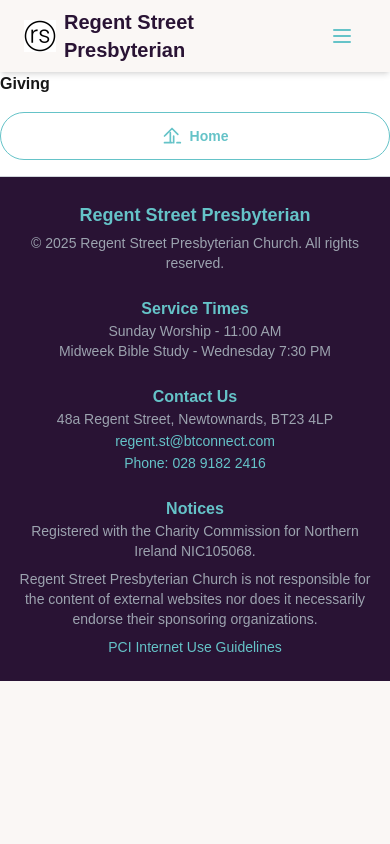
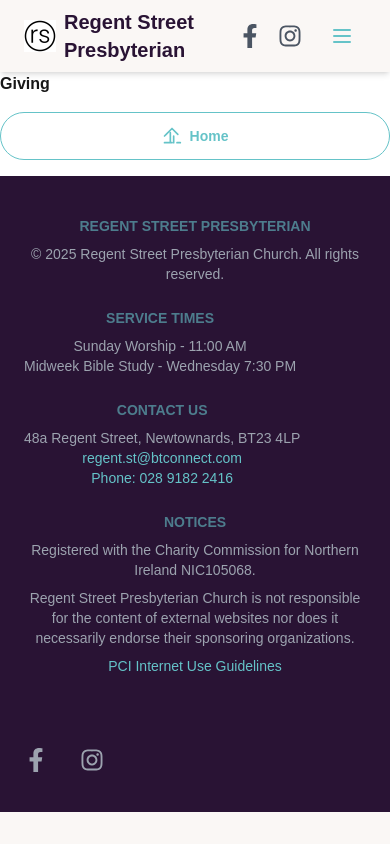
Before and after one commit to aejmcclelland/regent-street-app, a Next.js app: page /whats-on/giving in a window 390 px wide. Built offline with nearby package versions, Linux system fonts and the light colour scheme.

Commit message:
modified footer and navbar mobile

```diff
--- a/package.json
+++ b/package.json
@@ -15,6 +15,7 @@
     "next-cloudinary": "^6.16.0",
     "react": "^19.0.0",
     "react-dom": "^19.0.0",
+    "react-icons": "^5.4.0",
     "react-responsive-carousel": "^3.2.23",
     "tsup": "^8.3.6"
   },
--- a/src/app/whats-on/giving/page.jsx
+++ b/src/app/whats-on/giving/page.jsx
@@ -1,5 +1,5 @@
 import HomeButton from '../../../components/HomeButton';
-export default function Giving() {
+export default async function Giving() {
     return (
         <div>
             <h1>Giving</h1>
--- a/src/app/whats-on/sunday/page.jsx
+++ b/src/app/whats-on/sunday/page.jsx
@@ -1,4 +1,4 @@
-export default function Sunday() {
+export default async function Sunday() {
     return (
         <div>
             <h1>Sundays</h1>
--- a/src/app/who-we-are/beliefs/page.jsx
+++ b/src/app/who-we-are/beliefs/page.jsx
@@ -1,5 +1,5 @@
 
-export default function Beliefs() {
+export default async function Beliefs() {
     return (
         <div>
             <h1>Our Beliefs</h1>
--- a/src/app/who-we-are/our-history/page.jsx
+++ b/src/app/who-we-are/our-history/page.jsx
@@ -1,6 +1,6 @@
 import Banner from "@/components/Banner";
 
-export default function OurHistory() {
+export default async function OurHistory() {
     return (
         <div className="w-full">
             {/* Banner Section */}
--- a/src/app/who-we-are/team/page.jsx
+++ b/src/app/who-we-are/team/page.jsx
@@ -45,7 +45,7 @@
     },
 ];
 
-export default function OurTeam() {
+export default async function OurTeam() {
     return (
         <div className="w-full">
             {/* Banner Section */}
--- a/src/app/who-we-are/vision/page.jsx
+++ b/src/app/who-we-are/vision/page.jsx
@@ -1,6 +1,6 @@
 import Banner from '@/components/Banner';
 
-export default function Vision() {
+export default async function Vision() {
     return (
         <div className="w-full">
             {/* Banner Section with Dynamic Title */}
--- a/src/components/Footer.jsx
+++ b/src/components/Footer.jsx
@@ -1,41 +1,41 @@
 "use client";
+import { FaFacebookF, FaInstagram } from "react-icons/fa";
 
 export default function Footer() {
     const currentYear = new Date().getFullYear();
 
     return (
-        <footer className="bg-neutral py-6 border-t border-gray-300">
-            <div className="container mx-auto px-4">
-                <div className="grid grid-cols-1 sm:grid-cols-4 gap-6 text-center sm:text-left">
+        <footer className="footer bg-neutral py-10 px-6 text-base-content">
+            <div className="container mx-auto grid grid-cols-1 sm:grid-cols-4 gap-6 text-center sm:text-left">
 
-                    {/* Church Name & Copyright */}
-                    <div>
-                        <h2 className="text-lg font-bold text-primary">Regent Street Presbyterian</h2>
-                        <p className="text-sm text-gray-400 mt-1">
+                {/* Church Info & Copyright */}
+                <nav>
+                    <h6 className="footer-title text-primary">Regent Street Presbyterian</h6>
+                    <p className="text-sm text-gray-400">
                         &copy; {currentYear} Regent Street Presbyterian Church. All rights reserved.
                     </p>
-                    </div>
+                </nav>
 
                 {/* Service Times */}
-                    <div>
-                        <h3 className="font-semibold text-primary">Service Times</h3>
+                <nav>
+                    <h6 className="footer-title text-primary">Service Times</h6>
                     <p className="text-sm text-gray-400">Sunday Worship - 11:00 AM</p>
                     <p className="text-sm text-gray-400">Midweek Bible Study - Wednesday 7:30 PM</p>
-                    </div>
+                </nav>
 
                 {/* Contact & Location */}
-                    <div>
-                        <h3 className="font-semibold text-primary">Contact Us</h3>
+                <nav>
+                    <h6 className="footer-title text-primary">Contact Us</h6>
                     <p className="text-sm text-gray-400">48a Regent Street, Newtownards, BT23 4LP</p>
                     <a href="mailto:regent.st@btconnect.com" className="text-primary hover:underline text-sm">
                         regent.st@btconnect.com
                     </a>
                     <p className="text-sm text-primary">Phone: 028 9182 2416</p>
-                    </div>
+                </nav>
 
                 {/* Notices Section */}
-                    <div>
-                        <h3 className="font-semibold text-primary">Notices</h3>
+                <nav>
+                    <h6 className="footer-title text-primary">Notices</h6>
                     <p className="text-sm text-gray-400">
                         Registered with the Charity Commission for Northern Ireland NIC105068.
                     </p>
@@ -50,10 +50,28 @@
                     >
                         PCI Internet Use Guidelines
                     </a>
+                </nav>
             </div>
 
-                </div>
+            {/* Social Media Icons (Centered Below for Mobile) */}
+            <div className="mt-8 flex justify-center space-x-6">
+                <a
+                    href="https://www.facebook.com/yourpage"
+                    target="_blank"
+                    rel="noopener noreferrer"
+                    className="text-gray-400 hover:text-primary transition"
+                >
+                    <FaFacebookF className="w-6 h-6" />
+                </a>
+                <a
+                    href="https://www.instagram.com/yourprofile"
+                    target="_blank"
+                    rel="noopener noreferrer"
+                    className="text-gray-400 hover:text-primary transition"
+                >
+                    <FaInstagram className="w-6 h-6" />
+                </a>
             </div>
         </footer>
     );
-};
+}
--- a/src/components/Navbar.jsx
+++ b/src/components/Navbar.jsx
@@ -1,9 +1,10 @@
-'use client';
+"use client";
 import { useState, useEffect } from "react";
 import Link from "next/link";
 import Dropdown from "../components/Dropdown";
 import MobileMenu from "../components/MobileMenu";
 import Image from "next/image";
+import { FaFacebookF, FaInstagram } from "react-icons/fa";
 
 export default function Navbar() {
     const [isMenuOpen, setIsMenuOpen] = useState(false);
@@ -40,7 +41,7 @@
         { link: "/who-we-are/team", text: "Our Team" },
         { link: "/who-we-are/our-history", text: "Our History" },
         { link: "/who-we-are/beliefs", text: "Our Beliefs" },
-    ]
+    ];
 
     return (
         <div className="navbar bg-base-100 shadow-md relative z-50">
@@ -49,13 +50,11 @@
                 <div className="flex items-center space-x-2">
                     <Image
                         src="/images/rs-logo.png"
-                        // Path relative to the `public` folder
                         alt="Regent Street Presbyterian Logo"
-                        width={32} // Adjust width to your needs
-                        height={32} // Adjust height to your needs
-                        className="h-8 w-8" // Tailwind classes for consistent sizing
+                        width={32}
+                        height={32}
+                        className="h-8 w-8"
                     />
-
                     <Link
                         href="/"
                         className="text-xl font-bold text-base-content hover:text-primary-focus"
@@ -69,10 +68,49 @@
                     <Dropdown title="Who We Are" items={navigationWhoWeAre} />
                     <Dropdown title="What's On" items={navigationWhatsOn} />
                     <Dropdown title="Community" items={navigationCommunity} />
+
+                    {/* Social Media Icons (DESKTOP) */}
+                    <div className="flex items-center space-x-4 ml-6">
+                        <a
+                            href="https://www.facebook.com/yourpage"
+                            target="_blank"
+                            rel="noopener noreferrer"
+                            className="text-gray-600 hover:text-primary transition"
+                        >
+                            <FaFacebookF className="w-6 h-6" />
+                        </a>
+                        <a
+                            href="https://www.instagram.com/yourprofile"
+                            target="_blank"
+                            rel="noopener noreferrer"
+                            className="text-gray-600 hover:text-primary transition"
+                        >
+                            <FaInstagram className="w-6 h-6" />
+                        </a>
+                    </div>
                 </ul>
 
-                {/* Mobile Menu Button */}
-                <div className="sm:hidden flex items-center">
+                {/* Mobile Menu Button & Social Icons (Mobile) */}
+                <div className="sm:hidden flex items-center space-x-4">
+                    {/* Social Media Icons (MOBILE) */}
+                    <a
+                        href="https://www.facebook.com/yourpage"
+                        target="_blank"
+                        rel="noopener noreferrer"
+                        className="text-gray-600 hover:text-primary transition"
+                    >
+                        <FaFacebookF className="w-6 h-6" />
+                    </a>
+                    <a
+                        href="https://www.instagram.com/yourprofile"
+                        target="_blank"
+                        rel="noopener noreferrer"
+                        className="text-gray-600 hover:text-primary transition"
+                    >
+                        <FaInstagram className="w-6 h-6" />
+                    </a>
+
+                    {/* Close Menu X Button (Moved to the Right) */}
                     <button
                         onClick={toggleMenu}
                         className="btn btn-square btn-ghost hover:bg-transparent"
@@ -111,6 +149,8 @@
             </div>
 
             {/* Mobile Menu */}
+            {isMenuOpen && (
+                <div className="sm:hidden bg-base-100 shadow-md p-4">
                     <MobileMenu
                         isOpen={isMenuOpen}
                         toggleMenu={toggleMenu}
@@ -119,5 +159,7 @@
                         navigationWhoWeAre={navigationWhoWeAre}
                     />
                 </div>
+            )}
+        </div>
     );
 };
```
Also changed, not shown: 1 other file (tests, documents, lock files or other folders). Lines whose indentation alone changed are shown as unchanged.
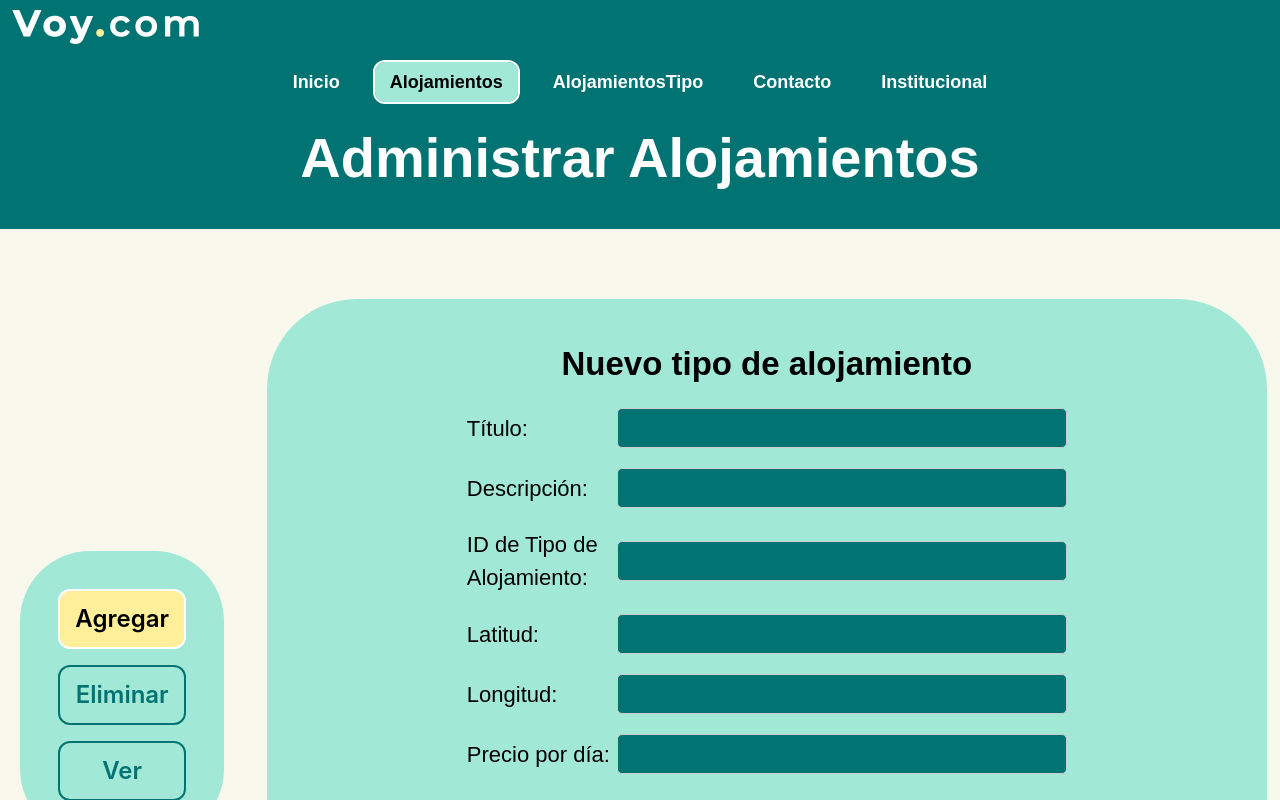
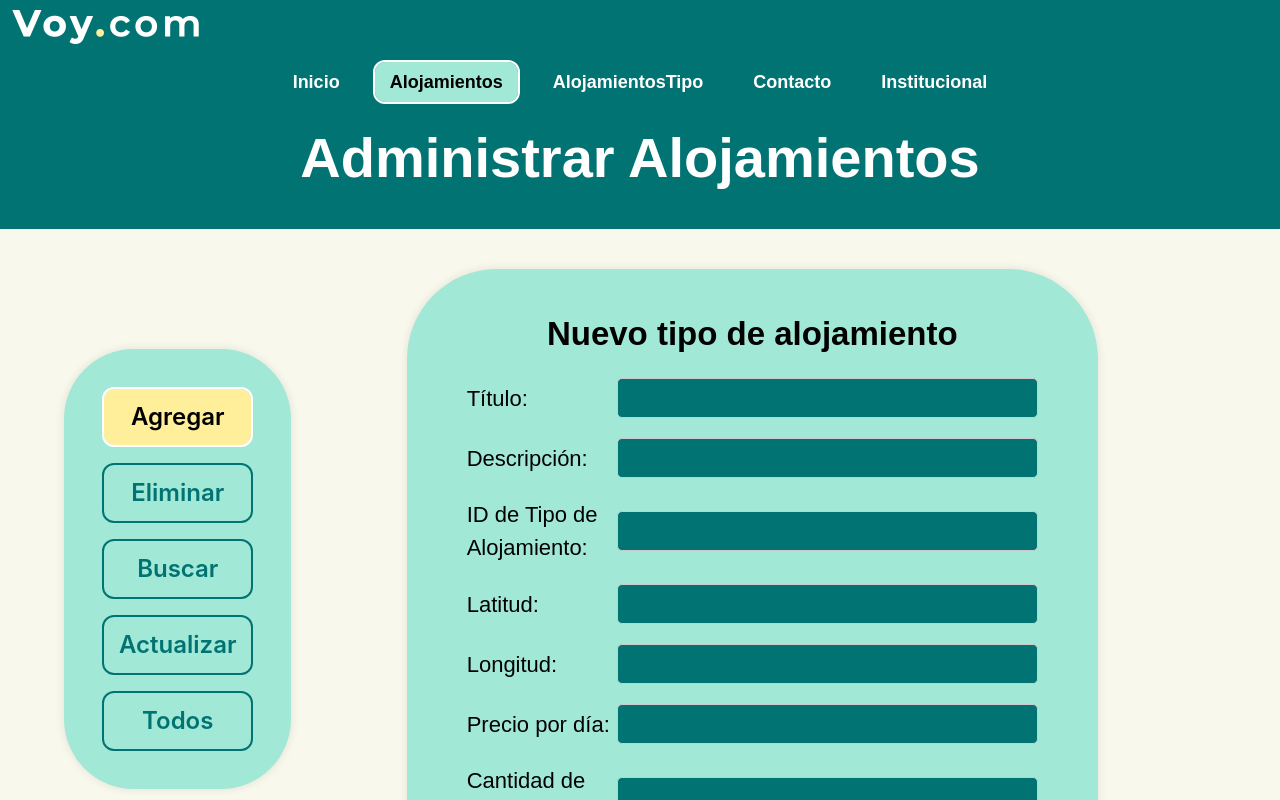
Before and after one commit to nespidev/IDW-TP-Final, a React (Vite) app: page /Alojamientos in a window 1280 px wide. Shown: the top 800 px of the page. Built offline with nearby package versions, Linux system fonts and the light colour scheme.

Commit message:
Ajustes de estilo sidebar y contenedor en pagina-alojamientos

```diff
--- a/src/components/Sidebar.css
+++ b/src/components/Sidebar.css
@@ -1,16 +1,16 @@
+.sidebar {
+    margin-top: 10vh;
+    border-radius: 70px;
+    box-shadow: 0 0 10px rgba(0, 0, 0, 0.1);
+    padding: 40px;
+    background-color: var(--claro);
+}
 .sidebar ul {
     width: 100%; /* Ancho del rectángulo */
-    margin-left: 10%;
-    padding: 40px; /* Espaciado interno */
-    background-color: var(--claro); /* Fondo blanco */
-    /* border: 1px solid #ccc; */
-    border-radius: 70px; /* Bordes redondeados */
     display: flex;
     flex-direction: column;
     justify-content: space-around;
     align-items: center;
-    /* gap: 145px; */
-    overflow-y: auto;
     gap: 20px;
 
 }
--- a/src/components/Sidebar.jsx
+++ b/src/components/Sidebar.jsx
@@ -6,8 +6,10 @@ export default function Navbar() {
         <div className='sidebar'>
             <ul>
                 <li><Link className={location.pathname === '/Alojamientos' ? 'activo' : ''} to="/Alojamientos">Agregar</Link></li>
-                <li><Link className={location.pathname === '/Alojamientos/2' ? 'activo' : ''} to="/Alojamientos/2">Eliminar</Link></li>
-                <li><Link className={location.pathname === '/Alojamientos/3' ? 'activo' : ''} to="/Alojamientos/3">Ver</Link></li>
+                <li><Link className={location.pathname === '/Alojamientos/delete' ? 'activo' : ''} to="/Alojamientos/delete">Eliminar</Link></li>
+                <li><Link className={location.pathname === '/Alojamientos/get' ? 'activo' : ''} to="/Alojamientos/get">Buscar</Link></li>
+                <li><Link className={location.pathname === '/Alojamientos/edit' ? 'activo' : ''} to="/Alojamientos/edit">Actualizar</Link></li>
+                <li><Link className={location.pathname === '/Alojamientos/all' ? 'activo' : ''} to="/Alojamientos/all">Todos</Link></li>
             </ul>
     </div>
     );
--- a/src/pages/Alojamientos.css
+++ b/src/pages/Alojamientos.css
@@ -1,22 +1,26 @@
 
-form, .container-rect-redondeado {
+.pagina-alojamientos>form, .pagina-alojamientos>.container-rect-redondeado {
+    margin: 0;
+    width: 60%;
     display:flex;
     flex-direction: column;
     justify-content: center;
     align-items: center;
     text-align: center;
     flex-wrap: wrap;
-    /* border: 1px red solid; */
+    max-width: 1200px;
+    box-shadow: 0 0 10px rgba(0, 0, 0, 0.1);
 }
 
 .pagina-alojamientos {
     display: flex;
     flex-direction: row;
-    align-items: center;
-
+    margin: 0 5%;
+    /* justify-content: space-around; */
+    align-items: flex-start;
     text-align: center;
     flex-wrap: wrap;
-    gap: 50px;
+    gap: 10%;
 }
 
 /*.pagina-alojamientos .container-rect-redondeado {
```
++++
* **Task**
All lines of the entries above where "height" turns up should be reported.

* **Your response**
-                        height={32} // Adjust height to your needs
+                        height={32}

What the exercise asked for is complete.